EXERCISE ->
Across the data below, state how many lines hold "from", and reply with nothing but that number.

GIVEN ENTRIES ->

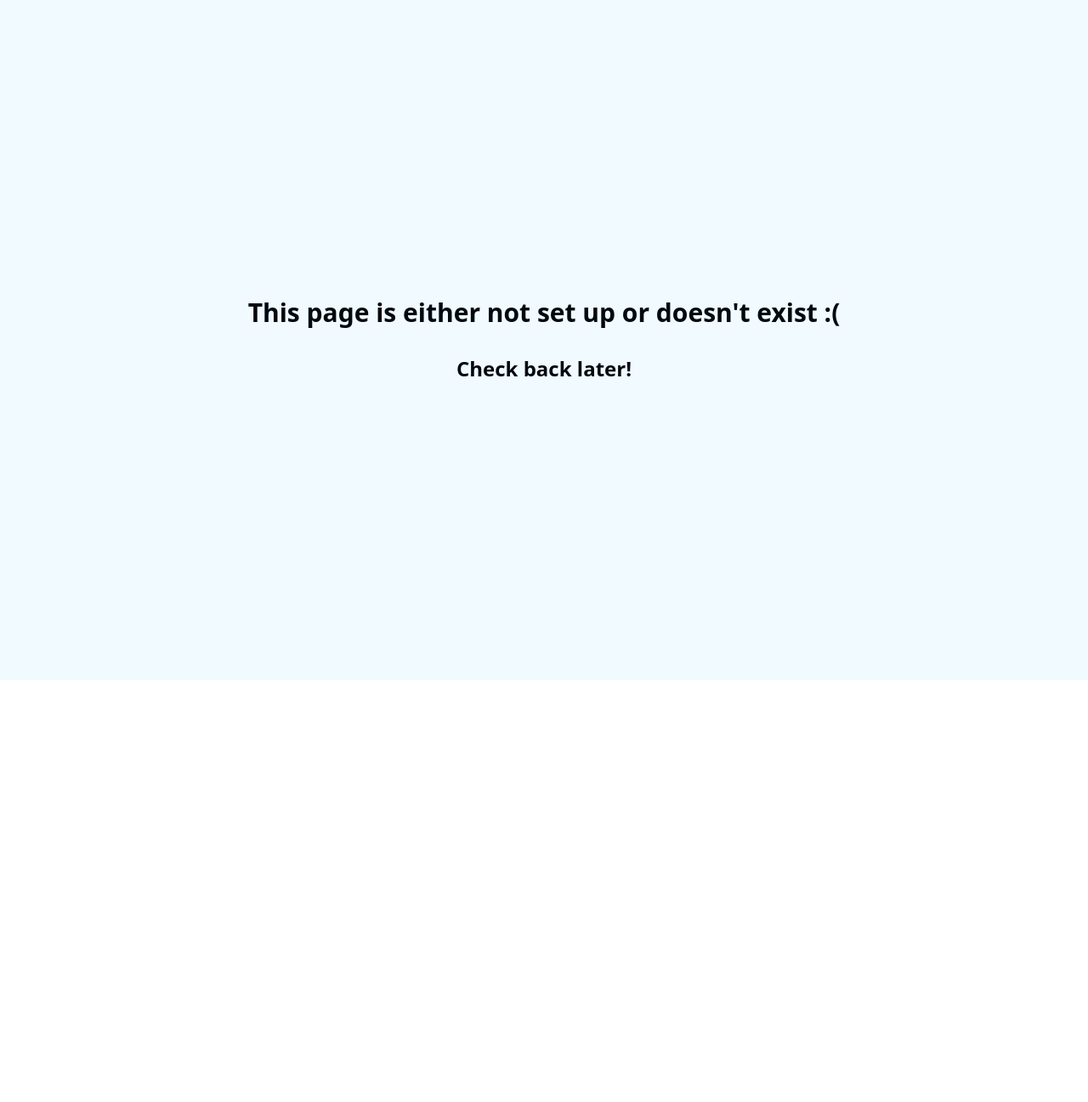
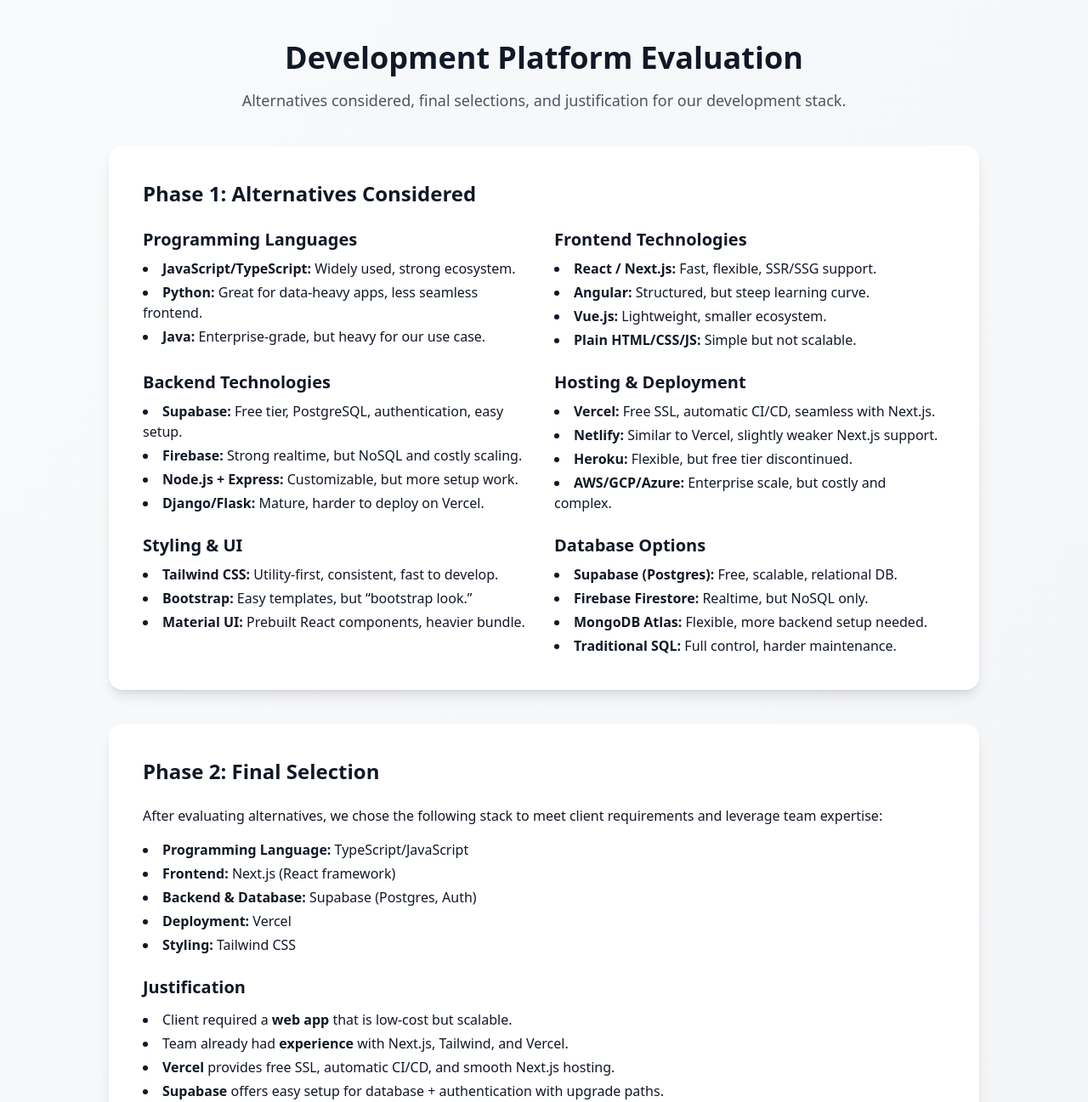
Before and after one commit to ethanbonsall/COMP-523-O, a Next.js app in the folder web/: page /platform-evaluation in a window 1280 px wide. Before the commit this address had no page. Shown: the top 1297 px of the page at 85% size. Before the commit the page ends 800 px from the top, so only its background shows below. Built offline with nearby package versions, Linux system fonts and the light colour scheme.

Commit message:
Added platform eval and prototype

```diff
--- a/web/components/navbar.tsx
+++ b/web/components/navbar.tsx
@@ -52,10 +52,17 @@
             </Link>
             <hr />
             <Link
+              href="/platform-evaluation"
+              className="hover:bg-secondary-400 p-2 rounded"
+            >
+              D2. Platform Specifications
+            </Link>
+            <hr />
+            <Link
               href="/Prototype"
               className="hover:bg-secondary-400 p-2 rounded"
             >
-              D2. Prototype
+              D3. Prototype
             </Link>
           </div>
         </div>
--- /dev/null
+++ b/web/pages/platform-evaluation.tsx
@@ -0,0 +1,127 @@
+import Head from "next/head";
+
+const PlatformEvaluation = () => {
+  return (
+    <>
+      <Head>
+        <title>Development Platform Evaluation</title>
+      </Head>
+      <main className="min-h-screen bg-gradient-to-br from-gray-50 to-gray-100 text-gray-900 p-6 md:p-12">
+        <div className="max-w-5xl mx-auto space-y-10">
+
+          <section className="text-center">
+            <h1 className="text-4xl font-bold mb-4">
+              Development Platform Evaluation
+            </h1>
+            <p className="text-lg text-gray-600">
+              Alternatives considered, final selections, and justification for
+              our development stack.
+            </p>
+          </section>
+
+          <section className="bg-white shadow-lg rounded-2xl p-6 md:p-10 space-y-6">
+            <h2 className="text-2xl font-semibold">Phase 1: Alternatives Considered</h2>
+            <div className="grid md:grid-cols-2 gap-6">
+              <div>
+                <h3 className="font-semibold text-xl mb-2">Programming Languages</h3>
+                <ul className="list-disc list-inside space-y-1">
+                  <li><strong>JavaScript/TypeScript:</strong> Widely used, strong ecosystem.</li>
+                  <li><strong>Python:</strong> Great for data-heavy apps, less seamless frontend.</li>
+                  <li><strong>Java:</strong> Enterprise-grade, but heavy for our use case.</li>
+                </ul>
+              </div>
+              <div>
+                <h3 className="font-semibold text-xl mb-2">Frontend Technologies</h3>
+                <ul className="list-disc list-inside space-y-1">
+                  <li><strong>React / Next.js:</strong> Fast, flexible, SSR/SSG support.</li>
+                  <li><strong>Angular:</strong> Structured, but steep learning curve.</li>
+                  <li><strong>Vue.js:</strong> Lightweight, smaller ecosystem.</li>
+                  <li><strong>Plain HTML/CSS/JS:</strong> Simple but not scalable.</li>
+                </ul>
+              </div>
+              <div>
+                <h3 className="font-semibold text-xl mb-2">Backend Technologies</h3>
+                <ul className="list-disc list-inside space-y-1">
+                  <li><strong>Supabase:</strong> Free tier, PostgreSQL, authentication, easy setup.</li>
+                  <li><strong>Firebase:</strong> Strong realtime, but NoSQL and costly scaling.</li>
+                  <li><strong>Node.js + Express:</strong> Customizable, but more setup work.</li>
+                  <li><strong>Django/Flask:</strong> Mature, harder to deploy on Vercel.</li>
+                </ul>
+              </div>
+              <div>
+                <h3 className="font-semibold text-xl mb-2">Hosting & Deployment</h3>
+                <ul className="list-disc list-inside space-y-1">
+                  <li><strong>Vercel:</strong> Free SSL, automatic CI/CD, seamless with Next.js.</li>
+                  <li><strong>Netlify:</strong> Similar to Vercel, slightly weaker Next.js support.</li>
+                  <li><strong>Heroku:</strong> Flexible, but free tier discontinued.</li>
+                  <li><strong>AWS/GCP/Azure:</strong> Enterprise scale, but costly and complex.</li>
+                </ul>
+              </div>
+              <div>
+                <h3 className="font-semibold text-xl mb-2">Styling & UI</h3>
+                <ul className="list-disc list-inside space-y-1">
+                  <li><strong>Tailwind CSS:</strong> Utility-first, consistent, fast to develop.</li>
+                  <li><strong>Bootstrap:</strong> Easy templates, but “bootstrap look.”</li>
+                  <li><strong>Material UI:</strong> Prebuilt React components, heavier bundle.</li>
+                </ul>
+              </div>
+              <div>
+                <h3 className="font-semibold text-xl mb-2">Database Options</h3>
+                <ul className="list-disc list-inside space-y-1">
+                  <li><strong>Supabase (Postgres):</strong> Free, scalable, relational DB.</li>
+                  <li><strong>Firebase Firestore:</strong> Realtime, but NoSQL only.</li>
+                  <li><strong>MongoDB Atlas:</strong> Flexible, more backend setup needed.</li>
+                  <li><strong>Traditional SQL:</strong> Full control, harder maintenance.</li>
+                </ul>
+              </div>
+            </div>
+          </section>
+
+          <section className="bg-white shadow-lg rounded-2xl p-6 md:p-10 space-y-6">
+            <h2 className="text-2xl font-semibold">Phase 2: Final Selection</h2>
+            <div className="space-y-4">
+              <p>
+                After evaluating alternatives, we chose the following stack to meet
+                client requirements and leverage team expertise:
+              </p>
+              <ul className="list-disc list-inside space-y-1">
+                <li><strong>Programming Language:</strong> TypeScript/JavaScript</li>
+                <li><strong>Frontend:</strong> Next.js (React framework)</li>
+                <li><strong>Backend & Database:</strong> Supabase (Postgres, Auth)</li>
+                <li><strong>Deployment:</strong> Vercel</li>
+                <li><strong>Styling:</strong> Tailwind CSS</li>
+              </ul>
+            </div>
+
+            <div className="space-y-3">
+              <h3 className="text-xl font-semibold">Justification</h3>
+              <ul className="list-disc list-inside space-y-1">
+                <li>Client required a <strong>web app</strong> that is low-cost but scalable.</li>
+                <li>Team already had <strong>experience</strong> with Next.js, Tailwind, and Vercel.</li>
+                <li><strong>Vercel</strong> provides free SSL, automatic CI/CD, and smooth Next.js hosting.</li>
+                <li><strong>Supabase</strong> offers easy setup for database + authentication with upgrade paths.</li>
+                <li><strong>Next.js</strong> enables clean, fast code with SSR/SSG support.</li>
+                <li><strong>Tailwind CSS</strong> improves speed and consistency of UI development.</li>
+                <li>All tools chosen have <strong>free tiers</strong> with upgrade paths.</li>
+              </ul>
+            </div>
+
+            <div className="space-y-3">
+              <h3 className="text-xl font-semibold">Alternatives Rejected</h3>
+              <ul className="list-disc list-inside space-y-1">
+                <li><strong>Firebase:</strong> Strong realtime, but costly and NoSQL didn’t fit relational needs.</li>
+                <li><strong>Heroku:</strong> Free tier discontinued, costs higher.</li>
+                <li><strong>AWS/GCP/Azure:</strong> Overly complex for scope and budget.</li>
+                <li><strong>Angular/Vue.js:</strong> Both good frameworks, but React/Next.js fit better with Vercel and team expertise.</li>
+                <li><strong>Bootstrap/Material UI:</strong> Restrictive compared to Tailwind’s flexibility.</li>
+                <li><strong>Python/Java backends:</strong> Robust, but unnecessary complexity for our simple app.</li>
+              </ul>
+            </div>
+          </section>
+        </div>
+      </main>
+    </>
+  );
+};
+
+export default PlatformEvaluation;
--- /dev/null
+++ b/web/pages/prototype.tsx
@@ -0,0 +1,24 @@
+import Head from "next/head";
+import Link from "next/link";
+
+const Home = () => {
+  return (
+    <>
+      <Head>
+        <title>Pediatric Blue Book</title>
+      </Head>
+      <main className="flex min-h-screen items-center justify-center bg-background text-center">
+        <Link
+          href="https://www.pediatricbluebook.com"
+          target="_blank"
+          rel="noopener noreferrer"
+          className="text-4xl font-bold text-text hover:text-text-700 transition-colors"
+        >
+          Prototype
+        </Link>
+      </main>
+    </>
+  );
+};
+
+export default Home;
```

ANSWER BOX ->
5